Another point that should be considered is that the cost of NOT attending college is also much higher than it was for the Baby Boom generation: http://www.pewsocialtrends.org/2014/02/11/the-rising-cost-of-not-going-to-college/.
You should certainly look into the methods to reduce costs that have been mentioned here and elsewhere, and keep in mind that despite the high cost of higher education, not having a college degree has become very costly as well.
Thanks for the question. There are many reasons and theories about why college is so expensive: inflation, ease of access to federal student loans/aid, schools building facilities to attract students (such as huge gyms with rock climbing walls), compliance costs, administrative bloat, and on the list goes.

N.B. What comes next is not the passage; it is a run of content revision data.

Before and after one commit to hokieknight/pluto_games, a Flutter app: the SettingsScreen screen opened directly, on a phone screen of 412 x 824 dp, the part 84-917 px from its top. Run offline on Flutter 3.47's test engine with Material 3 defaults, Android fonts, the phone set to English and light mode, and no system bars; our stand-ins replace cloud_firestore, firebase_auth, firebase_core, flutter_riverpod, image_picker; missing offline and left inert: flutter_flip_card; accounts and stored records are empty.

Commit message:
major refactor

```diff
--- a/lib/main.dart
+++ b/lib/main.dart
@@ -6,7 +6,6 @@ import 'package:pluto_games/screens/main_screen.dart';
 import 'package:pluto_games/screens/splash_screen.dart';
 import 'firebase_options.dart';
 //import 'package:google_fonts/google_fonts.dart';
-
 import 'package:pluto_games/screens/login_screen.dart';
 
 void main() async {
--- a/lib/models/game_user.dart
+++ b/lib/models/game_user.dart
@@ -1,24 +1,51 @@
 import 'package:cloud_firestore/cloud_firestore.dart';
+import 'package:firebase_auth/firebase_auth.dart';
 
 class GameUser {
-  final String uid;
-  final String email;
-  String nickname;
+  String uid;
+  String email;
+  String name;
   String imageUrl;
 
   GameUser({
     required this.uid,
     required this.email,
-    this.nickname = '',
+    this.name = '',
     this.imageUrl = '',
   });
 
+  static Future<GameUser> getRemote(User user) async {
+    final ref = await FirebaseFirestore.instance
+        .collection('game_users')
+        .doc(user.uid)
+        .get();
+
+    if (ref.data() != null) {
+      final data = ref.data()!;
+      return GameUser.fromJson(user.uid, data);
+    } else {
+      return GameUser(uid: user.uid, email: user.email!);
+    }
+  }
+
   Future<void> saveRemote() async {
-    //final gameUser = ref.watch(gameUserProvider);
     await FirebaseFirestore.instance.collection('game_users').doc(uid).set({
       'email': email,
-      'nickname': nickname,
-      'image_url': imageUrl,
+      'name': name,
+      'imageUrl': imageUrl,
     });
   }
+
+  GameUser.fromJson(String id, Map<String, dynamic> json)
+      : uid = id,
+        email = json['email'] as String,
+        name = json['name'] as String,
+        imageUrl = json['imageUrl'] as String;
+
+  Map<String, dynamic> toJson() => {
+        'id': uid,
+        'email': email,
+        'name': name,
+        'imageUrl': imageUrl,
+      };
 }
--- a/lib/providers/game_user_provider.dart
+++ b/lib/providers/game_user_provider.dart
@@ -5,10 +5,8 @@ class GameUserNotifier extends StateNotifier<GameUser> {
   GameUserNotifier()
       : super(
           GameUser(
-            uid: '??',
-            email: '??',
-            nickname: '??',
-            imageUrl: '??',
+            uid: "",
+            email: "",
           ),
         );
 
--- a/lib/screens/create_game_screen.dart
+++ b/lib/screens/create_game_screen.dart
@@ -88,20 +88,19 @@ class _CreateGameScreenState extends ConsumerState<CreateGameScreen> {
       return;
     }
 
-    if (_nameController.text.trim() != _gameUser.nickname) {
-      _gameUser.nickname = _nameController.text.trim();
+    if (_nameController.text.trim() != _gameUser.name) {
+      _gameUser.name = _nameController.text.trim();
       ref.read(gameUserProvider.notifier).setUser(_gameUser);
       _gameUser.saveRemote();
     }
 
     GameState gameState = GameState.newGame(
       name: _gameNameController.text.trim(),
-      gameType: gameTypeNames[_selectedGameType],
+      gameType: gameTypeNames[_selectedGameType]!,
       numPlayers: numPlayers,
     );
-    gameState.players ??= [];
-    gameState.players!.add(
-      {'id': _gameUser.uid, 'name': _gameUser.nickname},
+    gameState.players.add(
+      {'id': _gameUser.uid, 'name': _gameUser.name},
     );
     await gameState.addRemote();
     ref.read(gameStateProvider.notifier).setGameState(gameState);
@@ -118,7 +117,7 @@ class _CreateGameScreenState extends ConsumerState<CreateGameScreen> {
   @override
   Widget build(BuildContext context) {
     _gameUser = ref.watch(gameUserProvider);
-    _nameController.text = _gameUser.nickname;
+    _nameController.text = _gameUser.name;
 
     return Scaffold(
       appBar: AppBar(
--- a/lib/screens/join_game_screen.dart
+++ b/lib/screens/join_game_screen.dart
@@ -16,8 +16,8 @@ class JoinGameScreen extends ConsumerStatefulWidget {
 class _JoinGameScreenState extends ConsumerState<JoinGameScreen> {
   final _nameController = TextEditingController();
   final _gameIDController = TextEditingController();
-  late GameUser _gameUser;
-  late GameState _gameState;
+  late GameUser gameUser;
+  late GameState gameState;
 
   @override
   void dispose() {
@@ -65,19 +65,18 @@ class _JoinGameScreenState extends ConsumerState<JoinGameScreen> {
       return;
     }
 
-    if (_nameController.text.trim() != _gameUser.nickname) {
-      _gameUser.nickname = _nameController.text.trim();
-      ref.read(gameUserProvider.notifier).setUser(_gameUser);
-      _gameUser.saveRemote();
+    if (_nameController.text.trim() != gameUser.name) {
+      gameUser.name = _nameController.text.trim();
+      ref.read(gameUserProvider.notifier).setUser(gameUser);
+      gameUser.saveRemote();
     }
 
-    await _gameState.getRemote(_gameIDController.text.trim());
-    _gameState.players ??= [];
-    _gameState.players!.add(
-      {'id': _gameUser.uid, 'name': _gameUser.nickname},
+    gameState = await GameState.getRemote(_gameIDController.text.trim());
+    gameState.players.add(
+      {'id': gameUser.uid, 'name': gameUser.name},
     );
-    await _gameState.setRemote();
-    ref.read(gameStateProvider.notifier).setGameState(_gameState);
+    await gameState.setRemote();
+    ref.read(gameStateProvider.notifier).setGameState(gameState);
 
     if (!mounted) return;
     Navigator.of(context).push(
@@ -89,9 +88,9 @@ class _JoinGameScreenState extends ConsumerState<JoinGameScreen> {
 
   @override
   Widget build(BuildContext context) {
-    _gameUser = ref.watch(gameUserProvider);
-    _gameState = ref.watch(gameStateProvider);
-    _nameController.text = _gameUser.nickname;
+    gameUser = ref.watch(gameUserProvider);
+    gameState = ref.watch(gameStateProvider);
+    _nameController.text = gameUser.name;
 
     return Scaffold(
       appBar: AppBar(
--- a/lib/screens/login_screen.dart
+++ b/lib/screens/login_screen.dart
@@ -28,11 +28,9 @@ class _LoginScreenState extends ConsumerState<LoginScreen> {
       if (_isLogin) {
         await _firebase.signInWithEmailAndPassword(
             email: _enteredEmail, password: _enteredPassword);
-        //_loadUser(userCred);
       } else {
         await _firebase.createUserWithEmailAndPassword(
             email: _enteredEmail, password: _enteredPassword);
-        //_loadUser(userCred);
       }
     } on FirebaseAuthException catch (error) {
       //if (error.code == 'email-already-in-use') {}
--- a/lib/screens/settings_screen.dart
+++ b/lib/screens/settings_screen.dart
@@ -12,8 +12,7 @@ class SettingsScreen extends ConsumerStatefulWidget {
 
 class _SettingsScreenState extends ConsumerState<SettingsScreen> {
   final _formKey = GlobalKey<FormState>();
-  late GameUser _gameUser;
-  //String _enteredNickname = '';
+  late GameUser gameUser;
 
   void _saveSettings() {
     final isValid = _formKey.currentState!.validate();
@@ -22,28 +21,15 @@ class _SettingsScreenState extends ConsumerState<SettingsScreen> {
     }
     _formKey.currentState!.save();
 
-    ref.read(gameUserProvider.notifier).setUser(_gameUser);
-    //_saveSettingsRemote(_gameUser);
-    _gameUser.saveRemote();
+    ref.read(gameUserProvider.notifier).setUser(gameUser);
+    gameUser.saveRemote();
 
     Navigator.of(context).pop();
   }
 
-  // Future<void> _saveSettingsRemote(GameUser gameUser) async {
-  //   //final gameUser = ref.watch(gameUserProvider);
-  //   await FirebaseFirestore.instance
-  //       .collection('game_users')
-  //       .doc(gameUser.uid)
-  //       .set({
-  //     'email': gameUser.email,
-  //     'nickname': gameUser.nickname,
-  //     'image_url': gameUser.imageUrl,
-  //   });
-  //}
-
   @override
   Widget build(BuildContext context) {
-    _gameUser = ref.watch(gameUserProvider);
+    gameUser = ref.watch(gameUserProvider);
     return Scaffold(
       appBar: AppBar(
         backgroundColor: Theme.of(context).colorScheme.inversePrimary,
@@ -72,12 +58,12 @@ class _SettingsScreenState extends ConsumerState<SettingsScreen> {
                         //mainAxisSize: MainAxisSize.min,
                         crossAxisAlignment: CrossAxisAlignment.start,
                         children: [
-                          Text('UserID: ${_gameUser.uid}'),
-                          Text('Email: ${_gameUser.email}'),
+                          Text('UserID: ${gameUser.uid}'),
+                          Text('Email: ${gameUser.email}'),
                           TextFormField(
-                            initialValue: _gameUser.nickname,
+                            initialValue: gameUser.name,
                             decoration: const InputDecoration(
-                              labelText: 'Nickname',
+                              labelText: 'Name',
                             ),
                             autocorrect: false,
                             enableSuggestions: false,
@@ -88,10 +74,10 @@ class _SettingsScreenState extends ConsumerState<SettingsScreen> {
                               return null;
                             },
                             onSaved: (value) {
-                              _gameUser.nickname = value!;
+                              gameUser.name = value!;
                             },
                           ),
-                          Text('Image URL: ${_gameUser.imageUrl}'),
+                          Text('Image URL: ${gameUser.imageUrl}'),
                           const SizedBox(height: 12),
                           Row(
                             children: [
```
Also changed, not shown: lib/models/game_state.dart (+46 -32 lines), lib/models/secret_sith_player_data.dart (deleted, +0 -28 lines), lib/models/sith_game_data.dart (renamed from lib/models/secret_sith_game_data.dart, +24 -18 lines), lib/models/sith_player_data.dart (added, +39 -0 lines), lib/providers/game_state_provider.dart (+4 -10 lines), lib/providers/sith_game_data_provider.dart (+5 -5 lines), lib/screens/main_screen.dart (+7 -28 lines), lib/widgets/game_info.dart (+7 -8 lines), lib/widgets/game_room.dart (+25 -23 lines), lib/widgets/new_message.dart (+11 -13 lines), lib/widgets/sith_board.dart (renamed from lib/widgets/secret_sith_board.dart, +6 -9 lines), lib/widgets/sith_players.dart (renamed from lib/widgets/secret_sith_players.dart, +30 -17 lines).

There are a number of things you can do to lower your cost of attendance. First, it is important not to be scared off by the "sticker price" the cost of tuition you may see on the colleges website or sites like U.S. News & World Report. What is most important is the "net price" which is the total cost of tuition once grants and scholarships have been applied. Many, many colleges offer grants and/or scholarships to students to help them lower the cost of tuition.
Aside from that you should consider:
Community College: Still one of the best values in higher education. Most community colleges have transfer agreements with other schools to help make your transition to a 4 year school much easier.
Alternative credit options: These include AP exams, CLEP exams, and options such as Straighterline which offers a low-cost course completion alternative with partner schools.
AP exams: https://apstudent.collegeboard.org/takingtheexam/ap-calendar
CLEP exams: https://clep.collegeboard.org/exam
In addition, many schools are reducing tuition rates and many others also have what's called "tuition lock" which means your cost per credit hour will not increase as long as you remain an enrolled student. You can learn more about those things here:
Tuition reduction: http://www.usnews.com/news/articles/2015/09/17/colleges-plan-to-cut-tuition-by-nearly-half
It's a lock to take it, but take it slow and explore as many financial options as possible before you enroll in any school.
It's called "time value of money'. It may and in some instances is more expensive but any college degree is worth the investment in yourself. Debt is very scary thus choose your degree wisely but there are ways to lower your debt: scholarships, grants, low interest rates loan such as Wells Fargo, etc.
Dont make your decision whether to go to college based on money only. Think about the opportunities that you will have after finishing and earning your degree.
Best of luck!